___ Data for processing ___
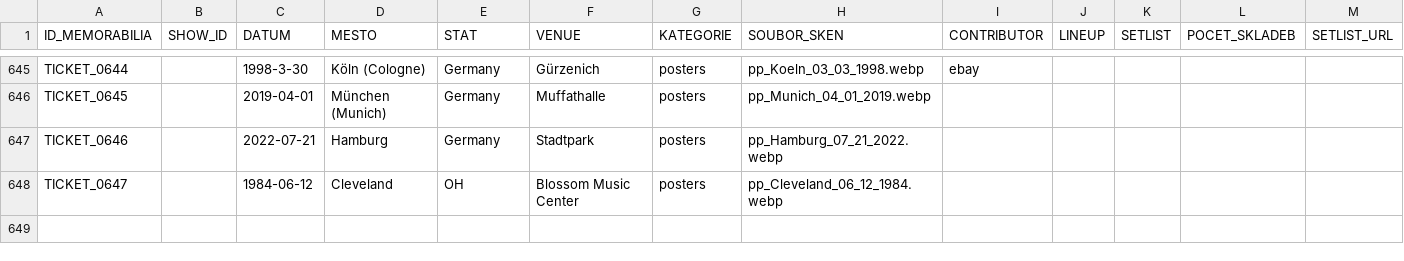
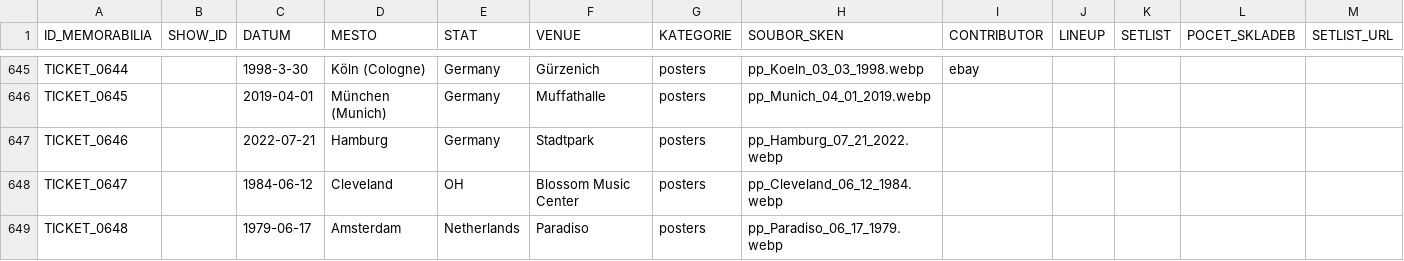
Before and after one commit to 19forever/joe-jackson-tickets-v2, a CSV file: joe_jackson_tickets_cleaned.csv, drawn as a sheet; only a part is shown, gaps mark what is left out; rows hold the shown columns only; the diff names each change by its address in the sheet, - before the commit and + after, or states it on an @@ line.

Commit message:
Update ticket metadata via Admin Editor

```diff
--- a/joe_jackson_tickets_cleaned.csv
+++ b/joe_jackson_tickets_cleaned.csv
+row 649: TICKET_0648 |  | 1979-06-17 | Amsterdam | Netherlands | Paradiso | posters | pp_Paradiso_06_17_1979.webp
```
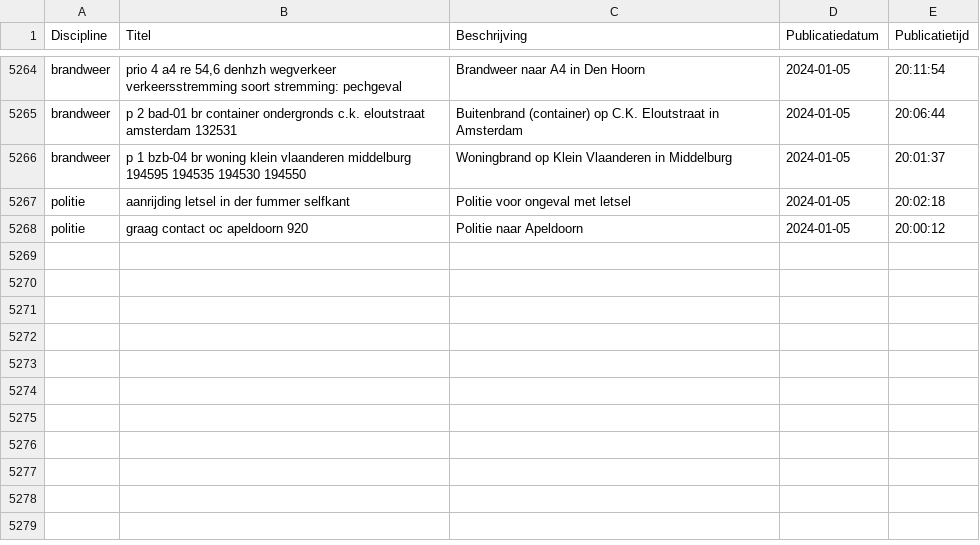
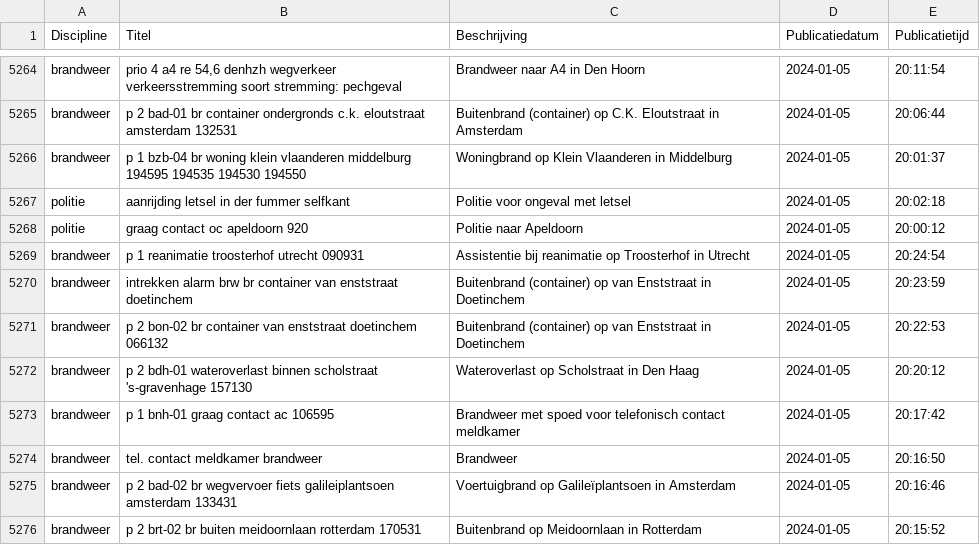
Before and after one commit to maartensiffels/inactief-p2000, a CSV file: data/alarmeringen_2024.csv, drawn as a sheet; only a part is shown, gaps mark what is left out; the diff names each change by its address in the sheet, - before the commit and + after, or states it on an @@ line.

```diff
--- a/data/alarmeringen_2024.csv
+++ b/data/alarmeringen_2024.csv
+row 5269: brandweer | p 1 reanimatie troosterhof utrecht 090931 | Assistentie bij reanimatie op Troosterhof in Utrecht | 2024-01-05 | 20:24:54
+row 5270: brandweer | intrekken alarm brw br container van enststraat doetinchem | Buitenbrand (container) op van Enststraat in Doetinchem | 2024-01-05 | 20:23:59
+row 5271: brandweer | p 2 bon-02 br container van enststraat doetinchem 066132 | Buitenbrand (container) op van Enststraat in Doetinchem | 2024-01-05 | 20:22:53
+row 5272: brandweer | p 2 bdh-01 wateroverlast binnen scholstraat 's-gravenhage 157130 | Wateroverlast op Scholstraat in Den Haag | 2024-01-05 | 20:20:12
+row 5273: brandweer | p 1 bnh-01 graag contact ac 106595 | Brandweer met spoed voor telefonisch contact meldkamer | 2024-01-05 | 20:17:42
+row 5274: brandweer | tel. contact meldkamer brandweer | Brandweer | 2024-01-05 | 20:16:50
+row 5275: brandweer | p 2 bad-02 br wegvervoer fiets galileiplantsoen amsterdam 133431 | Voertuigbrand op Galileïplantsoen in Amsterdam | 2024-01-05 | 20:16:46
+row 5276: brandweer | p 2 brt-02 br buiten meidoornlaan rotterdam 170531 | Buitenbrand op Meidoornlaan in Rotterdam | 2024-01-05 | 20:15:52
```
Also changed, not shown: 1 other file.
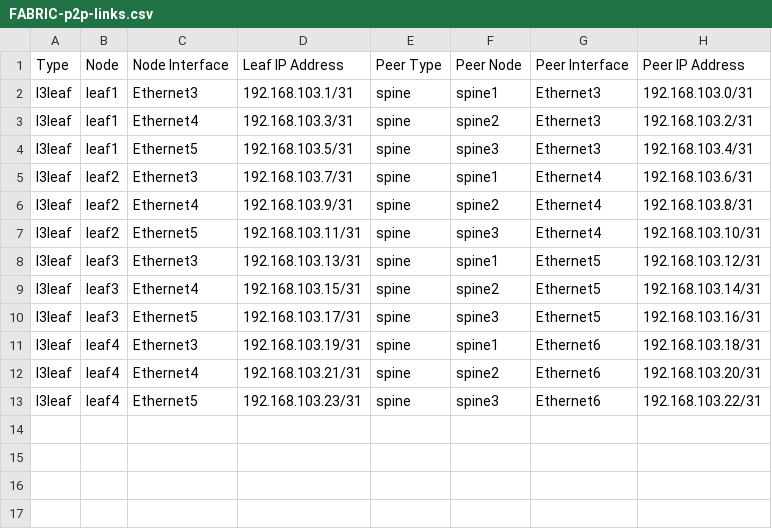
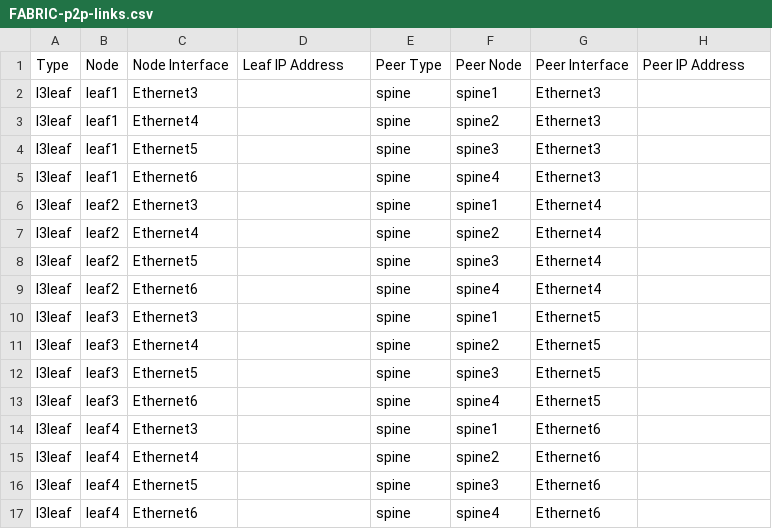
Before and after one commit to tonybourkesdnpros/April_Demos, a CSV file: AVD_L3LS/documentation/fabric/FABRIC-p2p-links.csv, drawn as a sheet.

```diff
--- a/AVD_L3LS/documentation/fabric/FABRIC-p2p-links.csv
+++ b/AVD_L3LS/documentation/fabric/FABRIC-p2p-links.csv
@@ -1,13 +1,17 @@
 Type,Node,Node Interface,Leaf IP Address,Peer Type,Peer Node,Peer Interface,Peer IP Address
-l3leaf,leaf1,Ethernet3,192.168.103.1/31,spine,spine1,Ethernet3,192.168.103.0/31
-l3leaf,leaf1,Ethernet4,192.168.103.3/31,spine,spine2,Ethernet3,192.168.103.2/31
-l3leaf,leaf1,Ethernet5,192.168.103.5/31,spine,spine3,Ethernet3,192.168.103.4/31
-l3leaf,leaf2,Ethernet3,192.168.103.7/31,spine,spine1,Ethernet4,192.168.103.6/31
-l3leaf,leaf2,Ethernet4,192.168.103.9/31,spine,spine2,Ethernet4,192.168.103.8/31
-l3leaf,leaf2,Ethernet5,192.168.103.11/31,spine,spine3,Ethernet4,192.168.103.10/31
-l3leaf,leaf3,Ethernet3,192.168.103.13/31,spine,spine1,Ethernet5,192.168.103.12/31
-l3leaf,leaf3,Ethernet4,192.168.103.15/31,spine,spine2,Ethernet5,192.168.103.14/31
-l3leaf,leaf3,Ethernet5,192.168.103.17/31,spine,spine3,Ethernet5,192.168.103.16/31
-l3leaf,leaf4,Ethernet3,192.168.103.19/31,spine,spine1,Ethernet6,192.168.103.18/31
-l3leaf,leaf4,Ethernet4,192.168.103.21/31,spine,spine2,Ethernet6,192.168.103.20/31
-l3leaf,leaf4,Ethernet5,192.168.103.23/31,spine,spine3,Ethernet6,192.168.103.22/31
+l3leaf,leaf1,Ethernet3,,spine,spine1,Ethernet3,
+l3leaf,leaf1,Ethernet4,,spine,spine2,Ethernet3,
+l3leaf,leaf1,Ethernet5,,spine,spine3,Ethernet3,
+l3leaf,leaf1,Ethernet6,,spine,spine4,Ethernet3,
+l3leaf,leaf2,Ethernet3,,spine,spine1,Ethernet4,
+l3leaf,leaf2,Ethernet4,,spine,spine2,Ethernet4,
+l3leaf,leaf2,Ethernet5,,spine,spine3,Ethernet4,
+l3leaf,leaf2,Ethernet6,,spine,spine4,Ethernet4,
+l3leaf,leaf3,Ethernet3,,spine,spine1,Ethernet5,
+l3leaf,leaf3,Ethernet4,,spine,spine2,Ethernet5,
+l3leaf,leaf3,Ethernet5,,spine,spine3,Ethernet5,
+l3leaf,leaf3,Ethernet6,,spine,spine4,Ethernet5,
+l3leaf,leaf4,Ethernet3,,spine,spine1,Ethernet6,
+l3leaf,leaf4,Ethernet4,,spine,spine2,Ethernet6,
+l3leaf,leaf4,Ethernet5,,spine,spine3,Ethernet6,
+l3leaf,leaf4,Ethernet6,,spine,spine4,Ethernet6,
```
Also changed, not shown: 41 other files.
___
▸ **Problem statement**
An unchanged copy of the listing, with no pictures, should be returned.

▸ **Expected answer**
Before and after one commit to 19forever/joe-jackson-tickets-v2, a CSV file: joe_jackson_tickets_cleaned.csv, drawn as a sheet; only a part is shown, gaps mark what is left out; rows hold the shown columns only; the diff names each change by its address in the sheet, - before the commit and + after, or states it on an @@ line.

Commit message:
Update ticket metadata via Admin Editor

```diff
--- a/joe_jackson_tickets_cleaned.csv
+++ b/joe_jackson_tickets_cleaned.csv
+row 649: TICKET_0648 |  | 1979-06-17 | Amsterdam | Netherlands | Paradiso | posters | pp_Paradiso_06_17_1979.webp
```
Before and after one commit to maartensiffels/inactief-p2000, a CSV file: data/alarmeringen_2024.csv, drawn as a sheet; only a part is shown, gaps mark what is left out; the diff names each change by its address in the sheet, - before the commit and + after, or states it on an @@ line.

```diff
--- a/data/alarmeringen_2024.csv
+++ b/data/alarmeringen_2024.csv
+row 5269: brandweer | p 1 reanimatie troosterhof utrecht 090931 | Assistentie bij reanimatie op Troosterhof in Utrecht | 2024-01-05 | 20:24:54
+row 5270: brandweer | intrekken alarm brw br container van enststraat doetinchem | Buitenbrand (container) op van Enststraat in Doetinchem | 2024-01-05 | 20:23:59
+row 5271: brandweer | p 2 bon-02 br container van enststraat doetinchem 066132 | Buitenbrand (container) op van Enststraat in Doetinchem | 2024-01-05 | 20:22:53
+row 5272: brandweer | p 2 bdh-01 wateroverlast binnen scholstraat 's-gravenhage 157130 | Wateroverlast op Scholstraat in Den Haag | 2024-01-05 | 20:20:12
+row 5273: brandweer | p 1 bnh-01 graag contact ac 106595 | Brandweer met spoed voor telefonisch contact meldkamer | 2024-01-05 | 20:17:42
+row 5274: brandweer | tel. contact meldkamer brandweer | Brandweer | 2024-01-05 | 20:16:50
+row 5275: brandweer | p 2 bad-02 br wegvervoer fiets galileiplantsoen amsterdam 133431 | Voertuigbrand op Galileïplantsoen in Amsterdam | 2024-01-05 | 20:16:46
+row 5276: brandweer | p 2 brt-02 br buiten meidoornlaan rotterdam 170531 | Buitenbrand op Meidoornlaan in Rotterdam | 2024-01-05 | 20:15:52
```
Also changed, not shown: 1 other file.
Before and after one commit to tonybourkesdnpros/April_Demos, a CSV file: AVD_L3LS/documentation/fabric/FABRIC-p2p-links.csv, drawn as a sheet.

```diff
--- a/AVD_L3LS/documentation/fabric/FABRIC-p2p-links.csv
+++ b/AVD_L3LS/documentation/fabric/FABRIC-p2p-links.csv
@@ -1,13 +1,17 @@
 Type,Node,Node Interface,Leaf IP Address,Peer Type,Peer Node,Peer Interface,Peer IP Address
-l3leaf,leaf1,Ethernet3,192.168.103.1/31,spine,spine1,Ethernet3,192.168.103.0/31
-l3leaf,leaf1,Ethernet4,192.168.103.3/31,spine,spine2,Ethernet3,192.168.103.2/31
-l3leaf,leaf1,Ethernet5,192.168.103.5/31,spine,spine3,Ethernet3,192.168.103.4/31
-l3leaf,leaf2,Ethernet3,192.168.103.7/31,spine,spine1,Ethernet4,192.168.103.6/31
-l3leaf,leaf2,Ethernet4,192.168.103.9/31,spine,spine2,Ethernet4,192.168.103.8/31
-l3leaf,leaf2,Ethernet5,192.168.103.11/31,spine,spine3,Ethernet4,192.168.103.10/31
-l3leaf,leaf3,Ethernet3,192.168.103.13/31,spine,spine1,Ethernet5,192.168.103.12/31
-l3leaf,leaf3,Ethernet4,192.168.103.15/31,spine,spine2,Ethernet5,192.168.103.14/31
-l3leaf,leaf3,Ethernet5,192.168.103.17/31,spine,spine3,Ethernet5,192.168.103.16/31
-l3leaf,leaf4,Ethernet3,192.168.103.19/31,spine,spine1,Ethernet6,192.168.103.18/31
-l3leaf,leaf4,Ethernet4,192.168.103.21/31,spine,spine2,Ethernet6,192.168.103.20/31
-l3leaf,leaf4,Ethernet5,192.168.103.23/31,spine,spine3,Ethernet6,192.168.103.22/31
+l3leaf,leaf1,Ethernet3,,spine,spine1,Ethernet3,
+l3leaf,leaf1,Ethernet4,,spine,spine2,Ethernet3,
+l3leaf,leaf1,Ethernet5,,spine,spine3,Ethernet3,
+l3leaf,leaf1,Ethernet6,,spine,spine4,Ethernet3,
+l3leaf,leaf2,Ethernet3,,spine,spine1,Ethernet4,
+l3leaf,leaf2,Ethernet4,,spine,spine2,Ethernet4,
+l3leaf,leaf2,Ethernet5,,spine,spine3,Ethernet4,
+l3leaf,leaf2,Ethernet6,,spine,spine4,Ethernet4,
+l3leaf,leaf3,Ethernet3,,spine,spine1,Ethernet5,
+l3leaf,leaf3,Ethernet4,,spine,spine2,Ethernet5,
+l3leaf,leaf3,Ethernet5,,spine,spine3,Ethernet5,
+l3leaf,leaf3,Ethernet6,,spine,spine4,Ethernet5,
+l3leaf,leaf4,Ethernet3,,spine,spine1,Ethernet6,
+l3leaf,leaf4,Ethernet4,,spine,spine2,Ethernet6,
+l3leaf,leaf4,Ethernet5,,spine,spine3,Ethernet6,
+l3leaf,leaf4,Ethernet6,,spine,spine4,Ethernet6,
```
Also changed, not shown: 41 other files.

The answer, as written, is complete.